Science After the Referendum: What next? Reporting from Parliamentary Links Day

The annual Parliamentary Links Day was packed this week as attendees gathered to hear a number of influential speakers on the topic: ‘Science After the Referendum: What next?’

Panel members on Links day Royal Society of Biology

Speakers included Science Minister, Jo Johnson MP; Speaker of the House of Commons, John Bercow MP and Science & Technology Select Committee Chair, Nicola Blackwood MP. There were more questions than time available as attendees raised their concerns about what the referendum means for UK science and research. It was clear that, despite their best intentions, the speakers were almost as much in the dark as the attendees, and it may be some time before we know what the true consequences of the historic referendum result will be.

Links Day is the largest annual science event in the Parliamentary calendar and it brings together scientists, learned societies and Members of Parliament. This year the event was not only extremely topical but highly emotive; being the second day Parliament had met since the UK voted to leave the EU.  Attendees were understandably concerned with regards to the UK’s ability to access important European funding in the future, as well as the potential consequences of restricting the free movement of students and researchers between European countries.

We know UK science benefits from being in the EU, as concluded by the House of Lords Science and Technology Select Committee report published in April. A survey earlier this year by Nature, found that 78% of scientists thought that leaving the EU would be harmful to UK science so, it’s no wonder there is such unease across the scientific community at the moment.

What did the Science Minister have to say?

Science Minister Jo Johnson was keen to stress that nothing (legally) has changed while we remain in the European research area. He stated that “the referendum result has no immediate effect on those applying to or participating in Horizon 2020”. He encouraged the scientific community to continue to apply to European Funding. He also provided assurance that student loans for current EU students or those starting this year will not be affected, and confirmed that current plans for the Higher Education and Research Bill would continue. Jo Johnson also stated at the Links day that his task was now to “minimise the damage from the vote to leave the EU and maximise the opportunities that might arise from it”.

Nicola Blackwood MP suggests thinking creatively ….

Likewise Nicola Blackwood MP was keen to look for positives and to send an upbeat message to our European colleagues that the UK remains open for business. In her opening remarks at Links day, she commented that the consequences probably won’t be as bad as the Remain campaign stated, nor will it be as breezy as the Leave campaign made out. She stated that we need to think creatively about how to build an open community for science and technology, suggesting measures such as removing students from of the immigration figures, as well as having a shorter turnaround for visa applications so that we have a system that is more responsive to skills shortages.

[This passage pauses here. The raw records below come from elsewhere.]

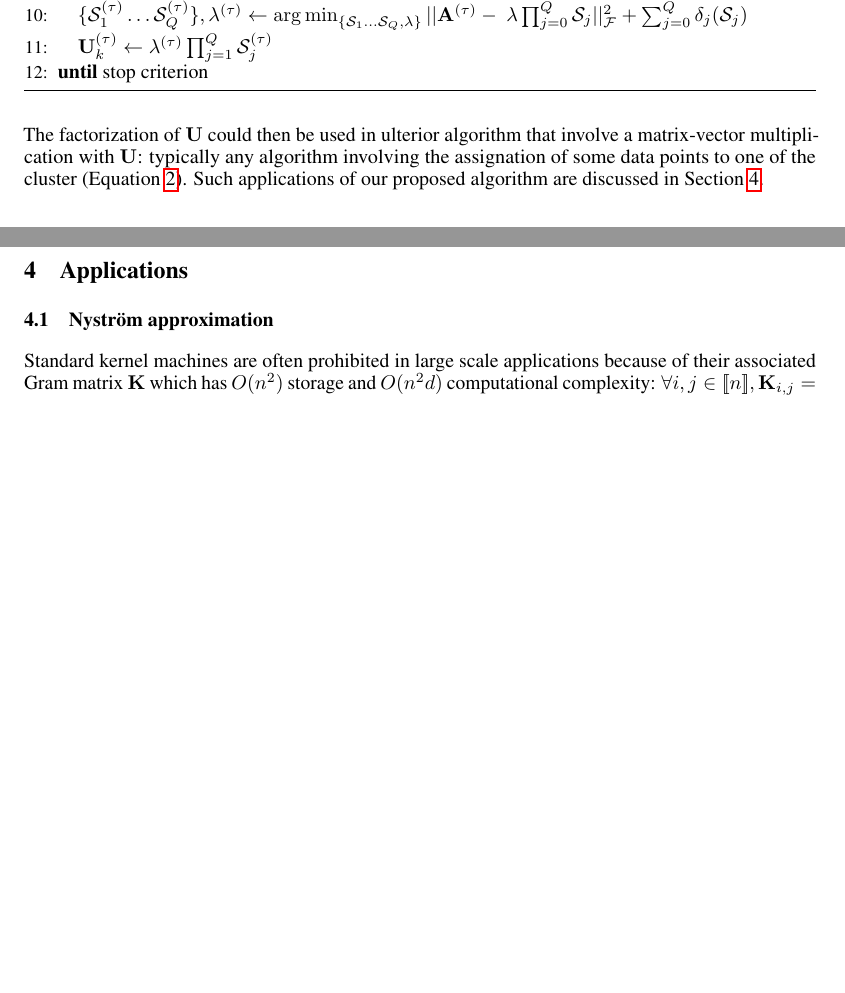
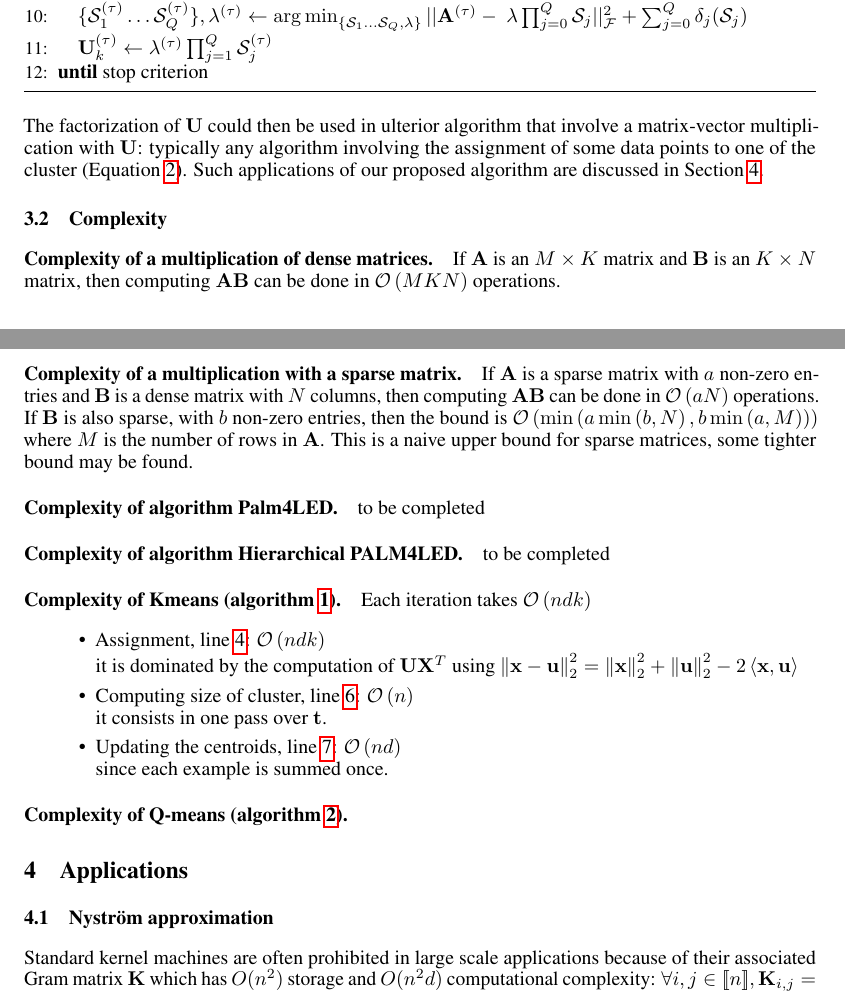
Before and after one commit to lucgiffon/qkmeans, a LaTeX document (reports/nips_2019/document_travail.tex): two parts of pages 4 and 5 of 6, joined at a grey line, cut so that both start at the same text, the shorter picture padded with empty space. Compiled offline with pdfLaTeX.

Commit message:
added kmeans complexity and minor corrections (labels)

```diff
--- a/reports/nips_2019/document_travail.tex
+++ b/reports/nips_2019/document_travail.tex
@@ -260,7 +261,35 @@ Since \textit{Hierarchical PALM4LED} successivly update the $\mathcal{S}_j$s ind
 \end{algorithmic}
 \end{algorithm}
 
-The factorization of $\rmU$ could then be used in ulterior algorithm that involve a matrix-vector multiplication with $\rmU$: typically any algorithm involving the assignation of some data points to one of the cluster (Equation \ref{eq:assignation_problem_kmeans}). Such applications of our proposed algorithm are discussed in Section \ref{sec:uses}.
+The factorization of $\rmU$ could then be used in ulterior algorithm that involve a matrix-vector multiplication with $\rmU$: typically any algorithm involving the assignment of some data points to one of the cluster (Equation \ref{eq:assignment_problem_kmeans}). Such applications of our proposed algorithm are discussed in Section \ref{sec:uses}.
+
+\subsection{Complexity}
+\paragraph{Complexity of a multiplication of dense matrices.}
+If $\rmA$ is an $M\times K $ matrix and $\rmB$ is an $K \times N$ matrix, then computing $\rmA \rmB$ can be done in $\mathcal{O}\left (MKN\right )$ operations.
+
+\paragraph{Complexity of a multiplication with a sparse matrix.}
+If $\rmA$ is a sparse matrix with $a$ non-zero entries and $\rmB$ is a dense matrix with $N$ columns, then computing $\rmA \rmB$ can be done in $\mathcal{O}\left (aN\right )$ operations.
+If $\rmB$ is also sparse, with $b$ non-zero entries, then the bound is $\mathcal{O}\left ( \min\left ( a \min\left (b, N \right ), b \min\left (a, M\right ) \right ) \right )$ where $M$ is the number of rows in $\rmA$.
+This is a naive upper bound for sparse matrices, some tighter bound may be found.
+
+\paragraph{Complexity of algorithm Palm4LED.}
+to be completed
+
+\paragraph{Complexity of algorithm Hierarchical PALM4LED.}
+to be completed
+
+\paragraph{Complexity of Kmeans (algorithm~\ref{algo:kmeans}).}
+Each iteration takes $\mathcal{O}\left (ndk\right )$
+\begin{itemize}
+\item Assignment, line~\ref{line:kmeans:assignment}: $\mathcal{O}\left (ndk\right )$\\
+it is dominated by the computation of $\rmU \rmX^T$ using $\left \|\rvx-\rvu\right \|_2^2=\left \|\rvx\right \|_2^2+\left \|\rvu\right \|_2^2-2\left <\rvx, \rvu\right >$
+\item Computing size of cluster, line~\ref{line:kmeans:count}: $\mathcal{O}\left (n \right )$\\
+it consists in one pass over $\rvt$.
+\item Updating the centroids, line~\ref{line:kmeans:compute_means}: $\mathcal{O}\left (nd\right )$\\
+since each example is summed once.
+\end{itemize}
+
+\paragraph{Complexity of Q-means (algorithm~\ref{algo:qmeans}).}
 
 \section{Applications}
 \label{sec:uses}
```
Also changed, not shown: reports/nips_2019/document_travail.tex (21 more changed lines).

Finally, she called on the Treasury to “step in” should the UK lose access to EU science funding.

Can we form a united voice?

While it was to be expected that MPs would want to be reassuring at the Links day, it also became apparent that no clear plan for science had been prepared should the electorate vote to leave the EU. Citing business as usual to a sector so entwined with European funding streams and research programmes is not enough to alleviate concerns. As the president of the UK’s Royal Society Sir Venki Ramakrishnan highlighted, whilst UK Government science funding decline in real terms between 2010 and 2015; UK universities attracted approximately 14.2% of all UK income from EU research grants and contracts in 2014-15. So while thinking creatively, as Nicola Blackwood MP suggests, is going to be crucial, we also need the science community to come together to determine what we want in order to have a united voice for future negotiations; as called for by Dr. Sarah Main, Director at CaSE.

We  issued a statement in response to the referendum result this week to ‘reassure all our members that we remain committed to fostering international collaborations, working with our sister European ecological societies and other partners. We will continue to engage with, provide opportunities for, and represent all our members, wherever they may live’. We would like to hear from you and hear what your concerns are. Please get in touch and let us know your vision for the future of the UK science and technology sector, and what the critical factors for future negations must be.